This example was supplied new in May 1967 to Pietro Barbetti of Perugia, Italy. Mr Barbetti was an avid football supporter and local entrepreneur, having owned a series of Ferraris over a number of years, he upgraded his earlier GTB to the latest 4 Cam as soon as possible. He retained the car for a couple of years before it was exported to California. Jorge Lee of California retained the car until its repatriation to Europe in 1980.

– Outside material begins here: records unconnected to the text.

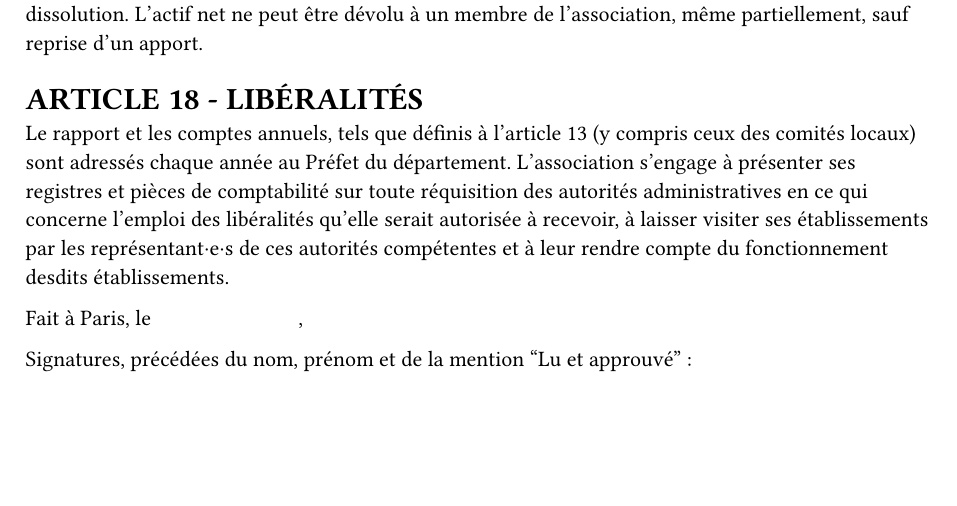
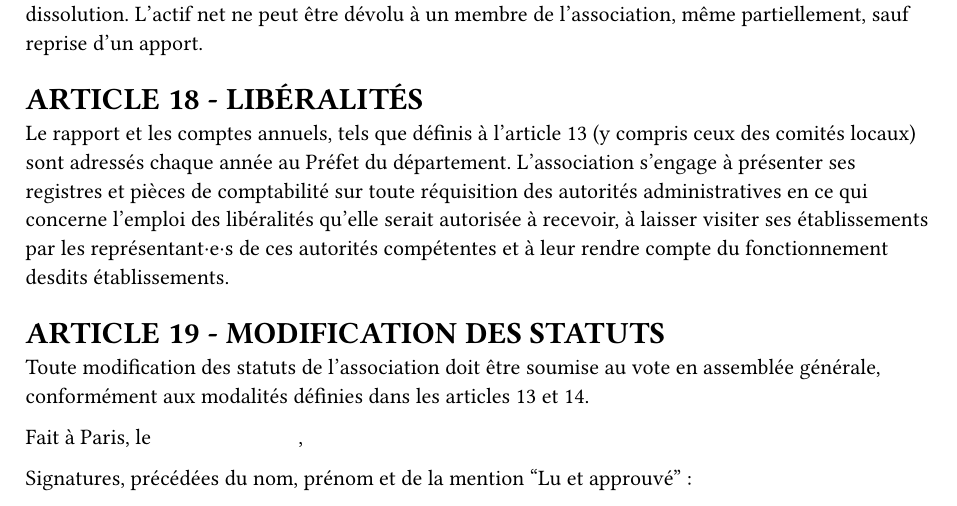
Before and after one commit to tangram-orchestre/statutes, a Typst document (statutes.typ): part of page 4 of 4 before the commit and part of page 4 of 5 after it, cut so that both start at the same text, the shorter picture padded with empty space. Compiled offline with Typst 0.15.

Commit message:
add article for modification of statutes

```diff
--- a/statutes.typ
+++ b/statutes.typ
@@ -148,6 +148,10 @@ En cas de dissolution prononcée selon les modalités prévues à l’article 12
 Le rapport et les comptes annuels, tels que définis à l’article 13 (y compris ceux des comités locaux) sont adressés chaque année au Préfet du département.
 L’association s’engage à présenter ses registres et pièces de comptabilité sur toute réquisition des autorités administratives en ce qui concerne l’emploi des libéralités qu’elle serait autorisée à recevoir, à laisser visiter ses établissements par les représentant·e·s de ces autorités compétentes et à leur rendre compte du fonctionnement desdits établissements.
 
+= *ARTICLE 19 - MODIFICATION DES STATUTS*
+
+Toute modification des statuts de l'association doit être soumise au vote en assemblée générale, conformément aux modalités définies dans les articles 13 et 14.
+
 Fait à Paris, le #h(2.5cm),
 
 Signatures, précédées du nom, prénom et  de la mention  “Lu et approuvé” :
```
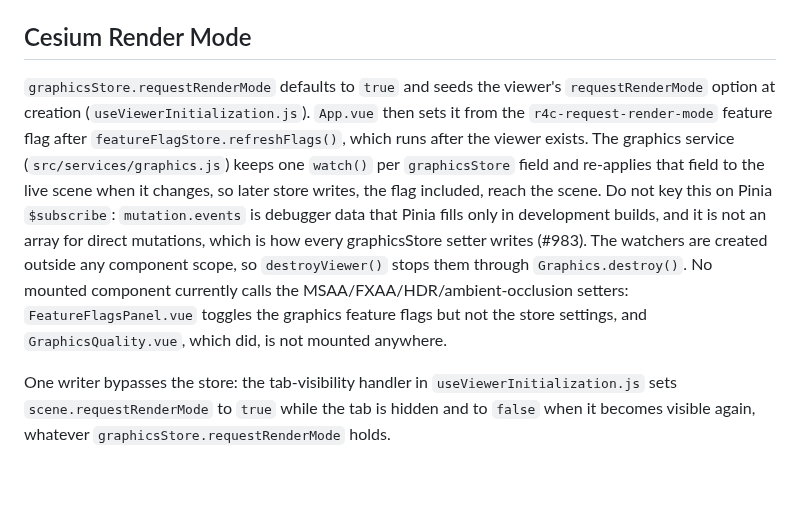
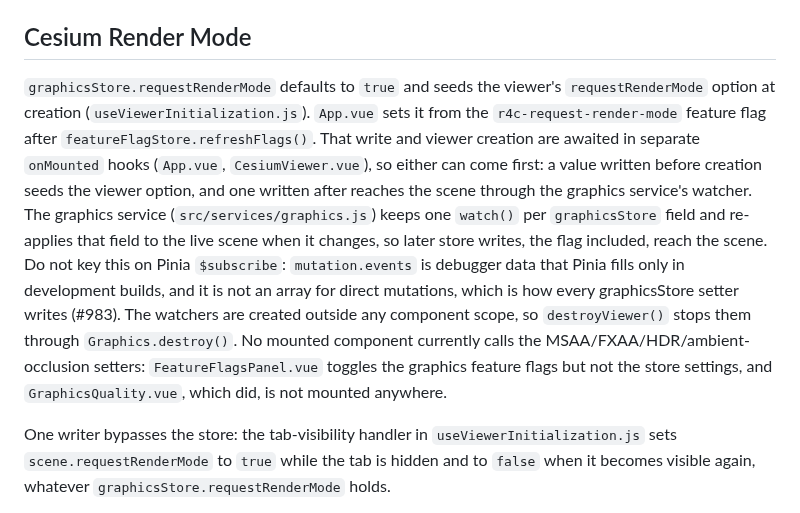
Before and after one commit to ForumViriumHelsinki/R4C-Cesium-Viewer, a Markdown page: .claude/rules/architecture.md, the part around the change. GitHub-like rendering; blank space fills up the shorter version.

Commit message:
docs(rules): state that the RRM flag write races viewer creation
The Cesium Render Mode section said App.vue's flag write runs after the
viewer exists. Both are awaited in separate onMounted hooks (App.vue and
CesiumViewer.vue) and nothing orders them. Either order now reaches the
scene: before creation the store seeds the viewer option, after it the
graphics service watcher applies it.

Refs #983

Co-Authored-By: Claude Opus 5.5 (1M context) <noreply@anthropic.com>
Claude-Session: https://claude.ai/code/session_01U2wU7XyJGyRuhNDh7XRXJ9

```diff
--- a/.claude/rules/architecture.md
+++ b/.claude/rules/architecture.md
@@ -86,7 +86,7 @@ Material Design Icons render as **inline SVG paths** via a custom Vuetify iconse
 
 ## Cesium Render Mode
 
-`graphicsStore.requestRenderMode` defaults to `true` and seeds the viewer's `requestRenderMode` option at creation (`useViewerInitialization.js`). `App.vue` then sets it from the `r4c-request-render-mode` feature flag after `featureFlagStore.refreshFlags()`, which runs after the viewer exists. The graphics service (`src/services/graphics.js`) keeps one `watch()` per `graphicsStore` field and re-applies that field to the live scene when it changes, so later store writes, the flag included, reach the scene. Do not key this on Pinia `$subscribe`: `mutation.events` is debugger data that Pinia fills only in development builds, and it is not an array for direct mutations, which is how every graphicsStore setter writes (#983). The watchers are created outside any component scope, so `destroyViewer()` stops them through `Graphics.destroy()`. No mounted component currently calls the MSAA/FXAA/HDR/ambient-occlusion setters: `FeatureFlagsPanel.vue` toggles the graphics feature flags but not the store settings, and `GraphicsQuality.vue`, which did, is not mounted anywhere.
+`graphicsStore.requestRenderMode` defaults to `true` and seeds the viewer's `requestRenderMode` option at creation (`useViewerInitialization.js`). `App.vue` sets it from the `r4c-request-render-mode` feature flag after `featureFlagStore.refreshFlags()`. That write and viewer creation are awaited in separate `onMounted` hooks (`App.vue`, `CesiumViewer.vue`), so either can come first: a value written before creation seeds the viewer option, and one written after reaches the scene through the graphics service's watcher. The graphics service (`src/services/graphics.js`) keeps one `watch()` per `graphicsStore` field and re-applies that field to the live scene when it changes, so later store writes, the flag included, reach the scene. Do not key this on Pinia `$subscribe`: `mutation.events` is debugger data that Pinia fills only in development builds, and it is not an array for direct mutations, which is how every graphicsStore setter writes (#983). The watchers are created outside any component scope, so `destroyViewer()` stops them through `Graphics.destroy()`. No mounted component currently calls the MSAA/FXAA/HDR/ambient-occlusion setters: `FeatureFlagsPanel.vue` toggles the graphics feature flags but not the store settings, and `GraphicsQuality.vue`, which did, is not mounted anywhere.
 
 One writer bypasses the store: the tab-visibility handler in `useViewerInitialization.js` sets `scene.requestRenderMode` to `true` while the tab is hidden and to `false` when it becomes visible again, whatever `graphicsStore.requestRenderMode` holds.
 
```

The car was completely restored in the late eighties and was held as part of the large collection of Peter Thorp of Safir cars, building and restoring continuation Ford GT40s. A second and thorough bare metal restoration was carried out to Concours level over the course of two years, being completed in 2010 and finished in Argento. Shortly after completion, the car received its Ferrari Red Book Classiche Certification.